You’ve got to love Netflix for holiday couchsurfing. Unless of course you are a fan of Amazon Prime. Or Hulu. Or a movie channel.

I’m sure ours was not the only household where binge-watching TV in baggy pants and slippers was a major activity over the holiday break.

For us it was Netflix and The Great British Baking Show (The Great British Bake Off in England Andrea and I watched episode after episode. We are not talking about favorite cookies for the neighborhood exchange here. This is more on the order of high tea with the queen. Victorian classics. High-end patisserie. Chocolate sculpture. The competitors are 12 amateurs, and each week they face a fresh challenge to prove their creative and technical skills in order to advance until only one remains. It all happens under a very fancy tent in the charming, picturesque English countryside.

Netflix has four seasons. We watched a lot of baking.

For us it was fun to go back in time and be playful, revisiting experiences we used to do. I was never much good at disco dancing, so that leaves me with baking.

My first job was in a bakery when I was very young. I didn’t last long, now that I think about it. I mixed up the salt and the sugar. People get thrown off of baking shows for doing that, and I certainly got thrown out of the bakery.

But that’s not the point, so don’t get distracted. The point is I always thought it was fun to bake with Andrea, even though we never had a proper mixer. As a consequence of binge-watching The Great British Baking Show, we bought one. Not the Cadillac Kitchen Aid variety, but something that does very nicely.

And we made a lamb and mince pie. We are British, after all. Ellie thought the crust was too thick and it had too much mince. Ever the critic.

Never mind the little critic at my house. The point is, why don’t we drag out more often the things that brought us fun? We all have those things, whether in the recent past or distant past. Someone asks what our hobbies or interests are outside of work, or what we do for fun, and we feel that momentary hitch that says, I used to have hobbies. They were fun. So we name the things we don’t do so often anymore.

Those things are good for our mental health, and what’s good for our mental health is good for our whole-person health.

We have a new mixer, and we know how to make a lamb and mince pie together.

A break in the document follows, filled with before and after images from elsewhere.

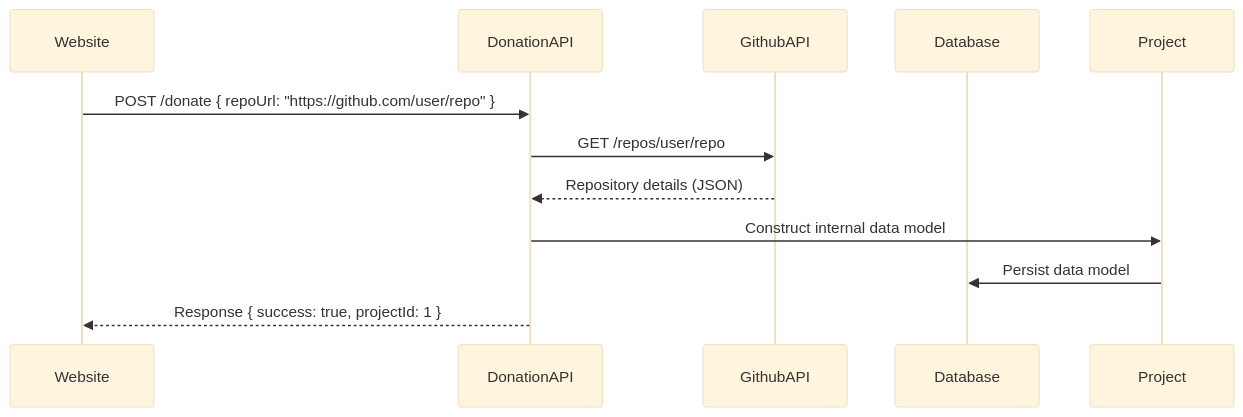
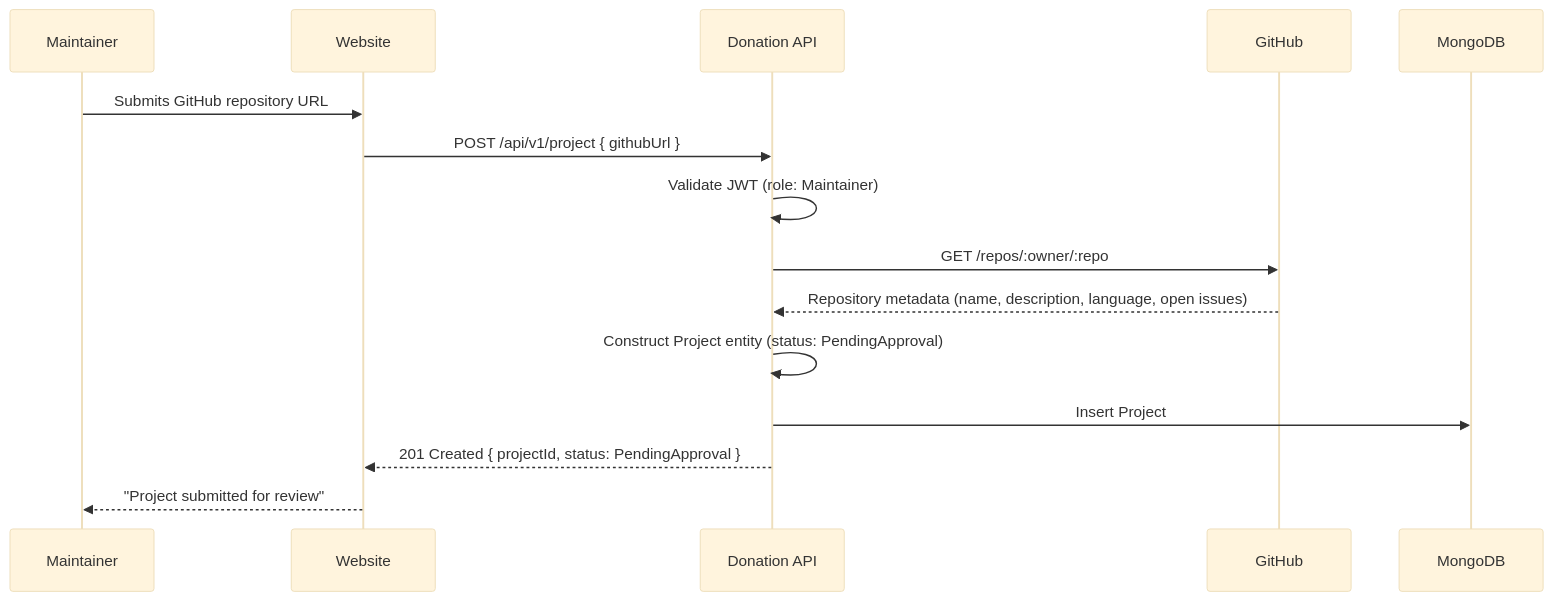
Before and after one commit to wouterfennis/TimeForCode: the first of 6 diagrams in docs/donation/donation-sequence-diagrams.md, drawn with Mermaid (base theme). The commit also changed other lines of this file and 37 other files, not shown here.

Commit message:
Refactor authentication flow documentation and remove pre-commit hook scripts

````diff
--- a/docs/donation/donation-sequence-diagrams.md
+++ b/docs/donation/donation-sequence-diagrams.md
@@ -7,15 +17,18 @@
 ```mermaid
 sequenceDiagram
+    participant Maintainer
     participant Website
-    participant DonationAPI
-    participant GithubAPI
-    participant Database
-    participant Project
+    participant DonationAPI as Donation API
+    participant GitHub
+    participant MongoDB
 
-    Website->>DonationAPI: POST /donate { repoUrl: "https://github.com/user/repo" }
-    DonationAPI->>GithubAPI: GET /repos/user/repo
-    GithubAPI-->>DonationAPI: Repository details (JSON)
-    DonationAPI->>Project: Construct internal data model
-    Project->>Database: Persist data model
-    DonationAPI-->>Website: Response { success: true, projectId: 1 }
+    Maintainer->>Website: Submits GitHub repository URL
+    Website->>DonationAPI: POST /api/v1/project { githubUrl }
+    DonationAPI->>DonationAPI: Validate JWT (role: Maintainer)
+    DonationAPI->>GitHub: GET /repos/:owner/:repo
+    GitHub-->>DonationAPI: Repository metadata (name, description, language, open issues)
+    DonationAPI->>DonationAPI: Construct Project entity (status: PendingApproval)
+    DonationAPI->>MongoDB: Insert Project
+    DonationAPI-->>Website: 201 Created { projectId, status: PendingApproval }
+    Website-->>Maintainer: "Project submitted for review"
 ```
````
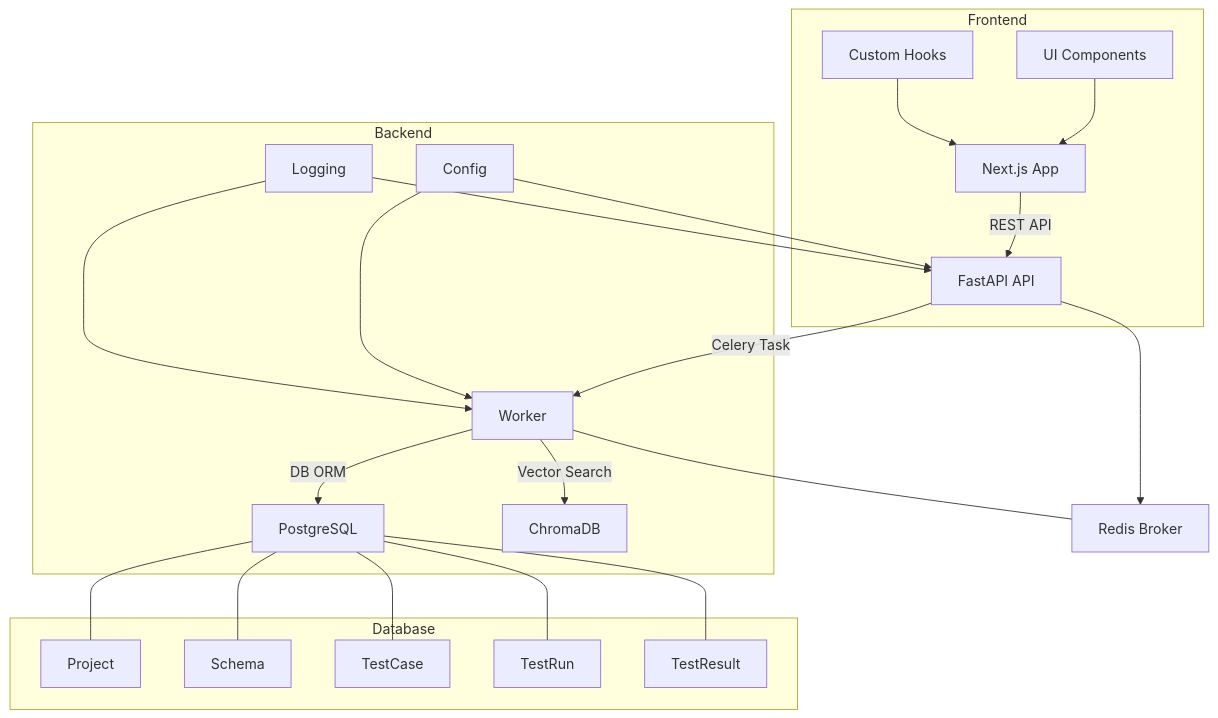
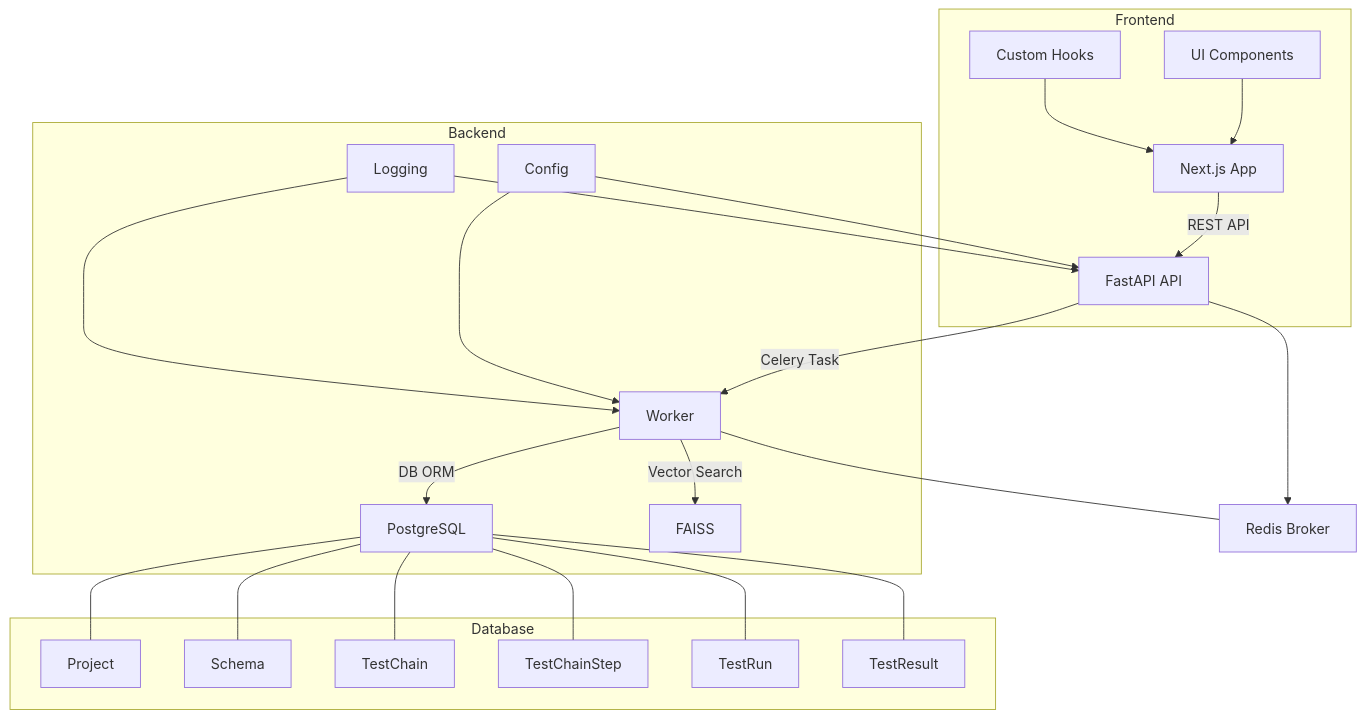
One commit to Pirikara/caseforge changed the first of 4 diagrams in ARCHITECTURE.md. Above: the diagram before and after it, drawn with Mermaid. The commit also changed other lines of this file and 1 other file, not shown here.

````diff
--- a/ARCHITECTURE.md
+++ b/ARCHITECTURE.md
@@ -53,31 +53,32 @@
 ```mermaid
 graph TD;
   subgraph Frontend
     A[Next.js App] -- REST API --> B[FastAPI API]
     A1[UI Components] --> A
     A2[Custom Hooks] --> A
   end
 
   subgraph Backend
     B -- Celery Task --> C[Worker]
     C -- DB ORM --> D[PostgreSQL]
-    C -- Vector Search --> E[ChromaDB]
+    C -- Vector Search --> E[FAISS]
     
     F[Config] --> B
     F --> C
     G[Logging] --> B
     G --> C
   end
 
   subgraph Database
     D --- D1[Project]
     D --- D2[Schema]
-    D --- D3[TestCase]
-    D --- D4[TestRun]
-    D --- D5[TestResult]
+    D --- D3[TestChain]
+    D --- D4[TestChainStep]
+    D --- D5[TestRun]
+    D --- D6[TestResult]
   end
 
   R[Redis Broker]
   C --- R
   B --> R
 ```
````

We’ll learn something else, and we’ll get the crust right. It’s fun, and it makes us happy. What about you? What can you reach back in time and grab hold of and be playful with once again for better health?

Antony Signature